I’d need you to break down the whole description better. First, I’m assuming from some clues that this an automatic transmission?
Upon first starting the truck, and just sitting still idling, there is noise or no noise? If no noise when you first start it, when does the noise begin? After it is put in gear and you’re still sitting still? Or only after you get up to X speed?
Then you seem to be saying that you drive it and it makes noise until you stop. Then the noise goes away and doesn’t come back until you shut the truck off an turn it back on. Is that it? How long a drive are we talking about? If you drive 100 yards and stop, then start again is it now quiet? Or do you have to do a few miles first?
What kind of air temps are we talking about? Or does that not seem to matter?
When you clarify all of that provide a complete rundown of the state of maintenance - especially transmission and differential fluid services.
BTW, if the airplane sound is like that of a small, single engine plane (droning), that’s exactly what a bad wheel bearing sounds like. That shouldn’t go away though I once did have a wheel bearing early on its failure that made noise when cold and got quieter after driving a while. The shop speculated cold grease that lubed better once it got warmed up - made sense to me.
Does the truck have automatic locking front hubs? When the grease is cool and stiff the automatic hubs may be engaging and after driving the grease liquifies enough to allow the hubs to disengage when the vehicle stops.
The truck is an automatic. When you first start it up and just sit there idling, there is no noise. It begins when you are moving forward; it doesn’t make it in reverse. You start to notice it as you increase speed - at about 20-25 it is loudest. It does sound like a single engine prop airplane is trying to land near you. Once you come to a stop, the noise goes away and does not reappear until after the truck has been parked, shut off, then restarted and moved. Air temps don’t seem to have any effect on this. I had a complete driveline flush and transmission flush within the past year, so all fluids have been changed. The truck has pushbutton 4wd; there is no manual lock-in of the hubs required. I appreciate any insights that you can give!

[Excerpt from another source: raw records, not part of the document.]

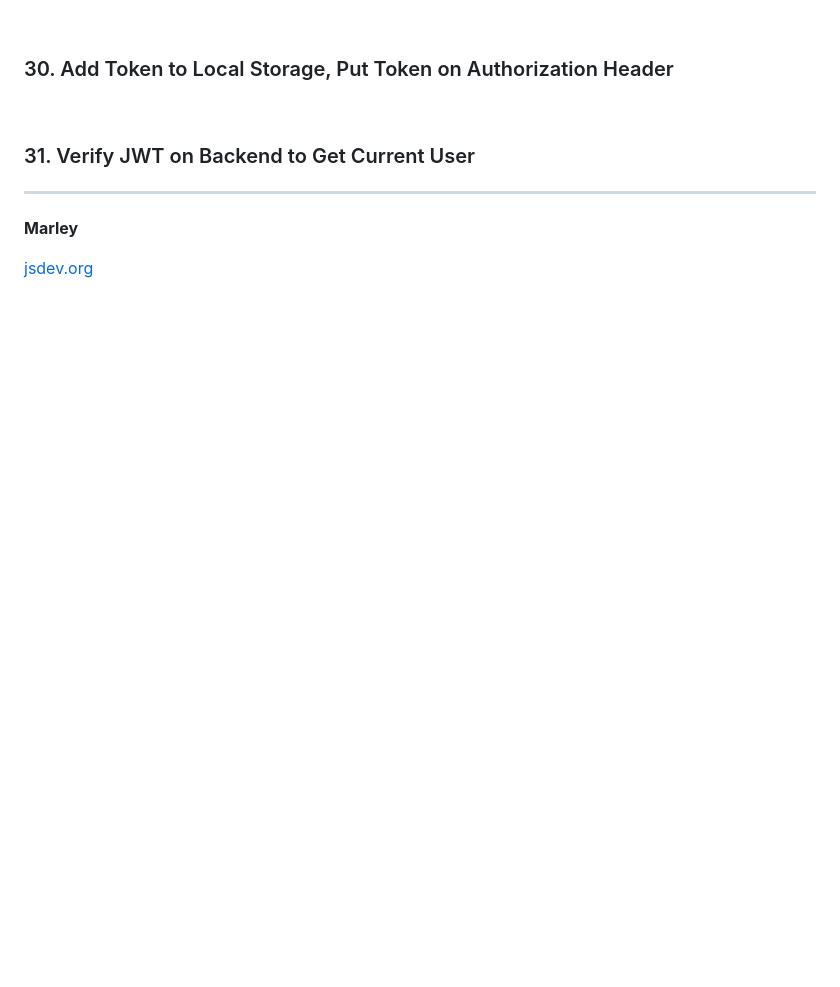
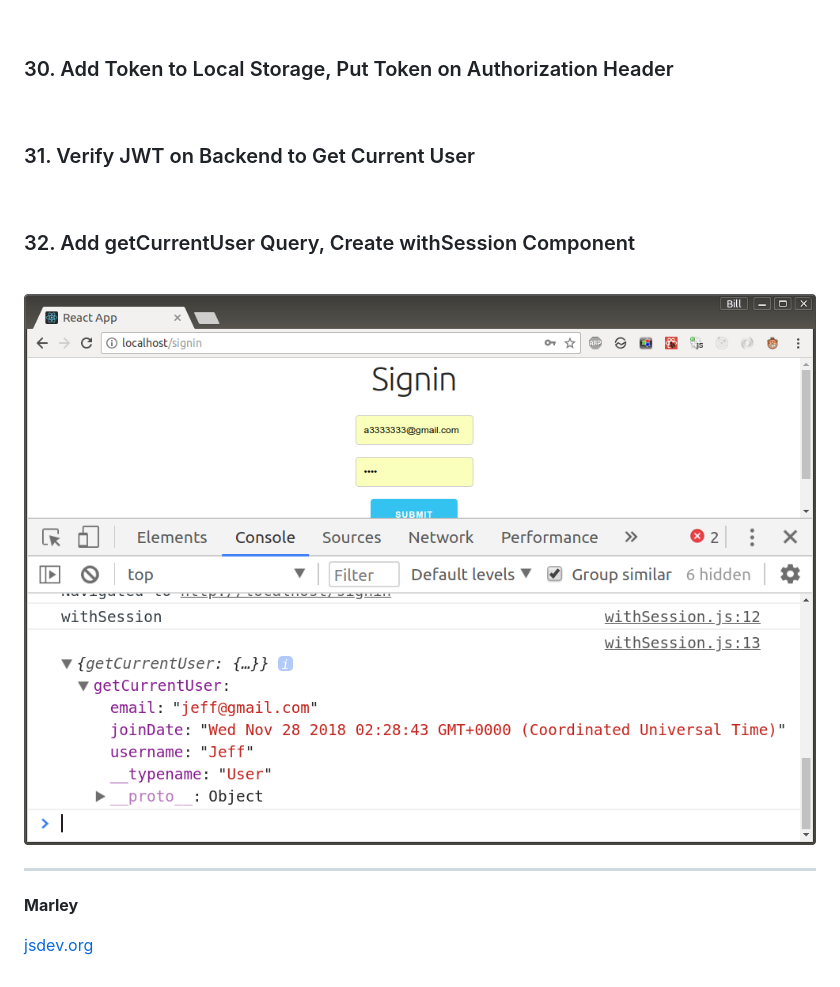
Before and after one commit to webmakaka/Full-Stack-React-with-GraphQL-and-Apollo-Boost, a Markdown page: README.md, the part around the change. Drawn GitHub-style; pictures changed too: img/pic-32-01.png (added); blank space fills up the shorter version.

Commit message:
32. Add getCurrentUser Query, Create withSession Component

```diff
--- a/README.md
+++ b/README.md
@@ -189,6 +189,15 @@ mutation($username: String!, $password: String!) {
 ### 31. Verify JWT on Backend to Get Current User
 
 
+<br/>
+
+### 32. Add getCurrentUser Query, Create withSession Component
+
+<br/>
+
+![Application](/img/pic-32-01.png?raw=true)
+
+
 ---
 
 **Marley**
```
Also changed, not shown: 6 other files.
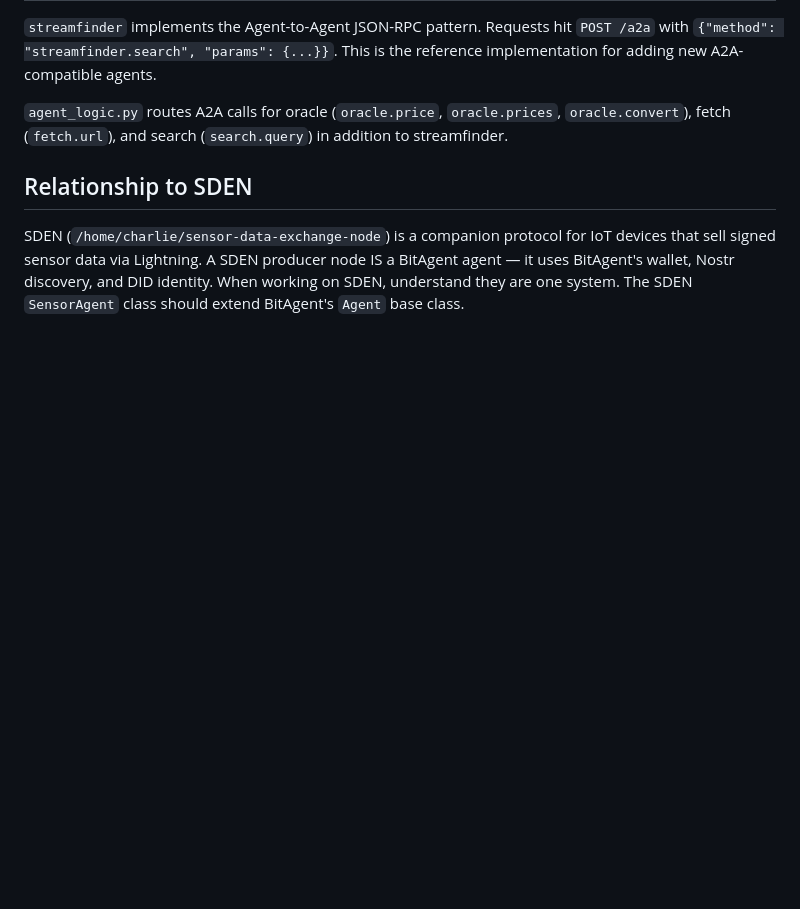
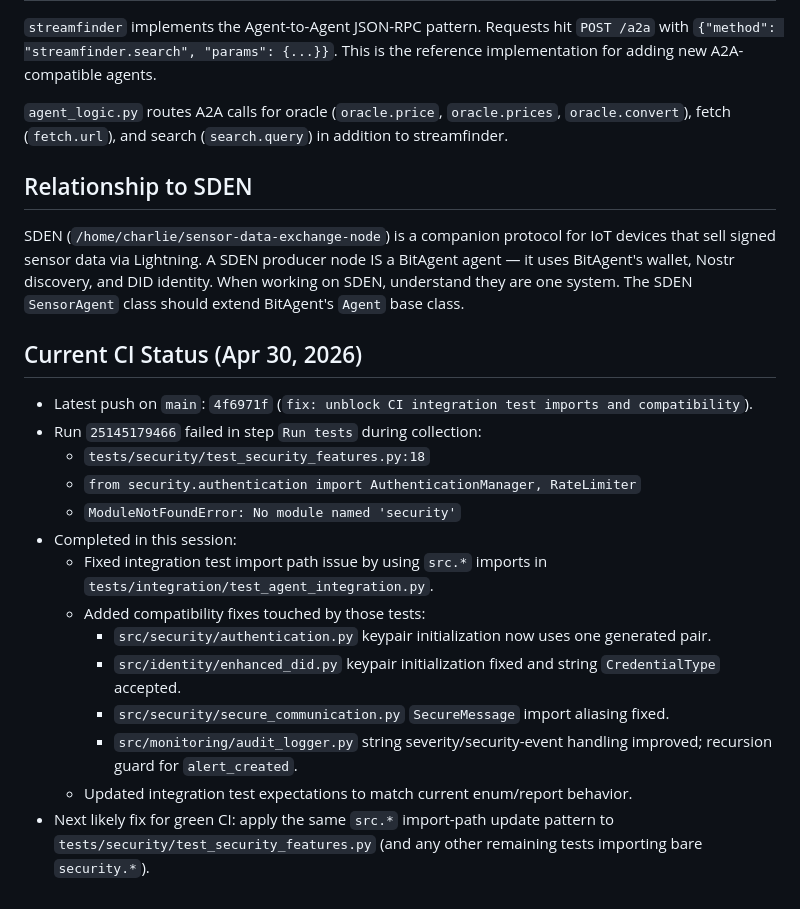
Before and after one commit to intrinsicinvestment91/bitagent, a Markdown page: CLAUDE.md, the part around the change. Rendered like a GitHub page; blank space fills up the shorter version.

Commit message:
docs: record current CI status and handoff notes
Capture the latest CI failure details and summarize completed fixes plus the next likely action so future Claude sessions can resume quickly.

Made-with: Cursor

```diff
--- a/CLAUDE.md
+++ b/CLAUDE.md
@@ -182,3 +182,20 @@ To use in Claude Code: run `/mcp` to reload, or restart the session after clonin
 ## Relationship to SDEN
 
 SDEN (`/home/charlie/sensor-data-exchange-node`) is a companion protocol for IoT devices that sell signed sensor data via Lightning. A SDEN producer node IS a BitAgent agent — it uses BitAgent's wallet, Nostr discovery, and DID identity. When working on SDEN, understand they are one system. The SDEN `SensorAgent` class should extend BitAgent's `Agent` base class.
+
+## Current CI Status (Apr 30, 2026)
+
+- Latest push on `main`: `4f6971f` (`fix: unblock CI integration test imports and compatibility`).
+- Run `25145179466` failed in step `Run tests` during collection:
+  - `tests/security/test_security_features.py:18`
+  - `from security.authentication import AuthenticationManager, RateLimiter`
+  - `ModuleNotFoundError: No module named 'security'`
+- Completed in this session:
+  - Fixed integration test import path issue by using `src.*` imports in `tests/integration/test_agent_integration.py`.
+  - Added compatibility fixes touched by those tests:
+    - `src/security/authentication.py` keypair initialization now uses one generated pair.
+    - `src/identity/enhanced_did.py` keypair initialization fixed and string `CredentialType` accepted.
+    - `src/security/secure_communication.py` `SecureMessage` import aliasing fixed.
+    - `src/monitoring/audit_logger.py` string severity/security-event handling improved; recursion guard for `alert_created`.
+  - Updated integration test expectations to match current enum/report behavior.
+- Next likely fix for green CI: apply the same `src.*` import-path update pattern to `tests/security/test_security_features.py` (and any other remaining tests importing bare `security.*`).
```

Does it change at all when you turn one way or the other?
Does it matter how far you’ve driven before a stop and restart? I.e. if you start the truck cold & drive just long enough to create the noise - like a couple hundred yards - and then go again, does it still go away. I’m just trying to get at whether or not the wheels need to heat up for it to go away.
Turning has no effect. It always goes away after you’re almost stopped, even if it is only a hundred yards or so. I don’t know how much the wheels heat up in that distance, but it is possible that has something to do with it.
Pop the hood and listen. I’m thinkin’ fan blade, but you might be able to find the source just by looking.